Communication was another challenge as most of two families speak either English or Vietnamese, not both. Not to mention that there was always someone who refused to listen to any reason.
For months, I kept telling Ian that if there was no fighting, no shouting and no-one leaving our wedding in tears, I’d call it a success.
Apparently it was a success!
Everything went as planned, even though the three-hour schedule was tightly packed with three different ceremonies, two venues, one reception and quite some changing of clothes. The only minor delay was due to me not being able to change out of my “ao dai” and into the wedding dress in time. I had to get changed in front of ten other girls as there was no time to be spared for embarrassment. Four of them actually joined force to make the dress stay on me, yet still it took them like 20 minutes.
Another time, I shall tell you why I had to wear a wedding dress on top of a traditional dress, but I can tell you right now that it wasn’t worth it. Despite how glamorous a wedding dress might look in photos, nothing is worth feeling overheated and afraid you might not be able to stand up if you sit down.
However, I did it. I smiled in most of the photos. My loving husband constantly padded my nose with a napkin to stop the streaming sweat from ruining my makeup, so I presumed that I looked pretty in all photos. The photographer did catch me in a weak moment drinking from a glass of terrible champaign, which is made solely for toasting purposes.
Others said that the wine at the reception was nice. I didn’t have even a single sip. Instead, I drank horrific pink champaign out of pure exhaustion.
Others said the food was nice. I couldn’t eat. Besides, as a friend of mine pointed out, a proper bride was only “allowed” to stand greeting and thanking the guests, not sitting down to eat.
Being proper or not, it did not matter to me then and does not now. What matters is that Ian did come to rescue me. He held my hand tightly and nudged me forwards. His broad smile reminded me why I walk the line.
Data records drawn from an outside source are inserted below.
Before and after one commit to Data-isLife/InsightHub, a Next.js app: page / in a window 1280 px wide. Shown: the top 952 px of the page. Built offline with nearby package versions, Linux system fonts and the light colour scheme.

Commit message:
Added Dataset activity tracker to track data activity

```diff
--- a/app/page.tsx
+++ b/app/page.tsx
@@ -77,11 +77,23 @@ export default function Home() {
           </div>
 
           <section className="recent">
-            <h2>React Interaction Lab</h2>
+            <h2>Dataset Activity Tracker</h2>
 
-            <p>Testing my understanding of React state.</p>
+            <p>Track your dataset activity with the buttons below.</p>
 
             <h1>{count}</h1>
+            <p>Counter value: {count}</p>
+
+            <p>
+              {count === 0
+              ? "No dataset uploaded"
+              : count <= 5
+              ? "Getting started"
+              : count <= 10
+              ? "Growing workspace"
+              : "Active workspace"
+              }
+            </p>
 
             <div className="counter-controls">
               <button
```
When all were full, tipsy and ready to go back to their everyday life, he stayed and got back to being my everyday life. There is one thing that differs: he is now my husband.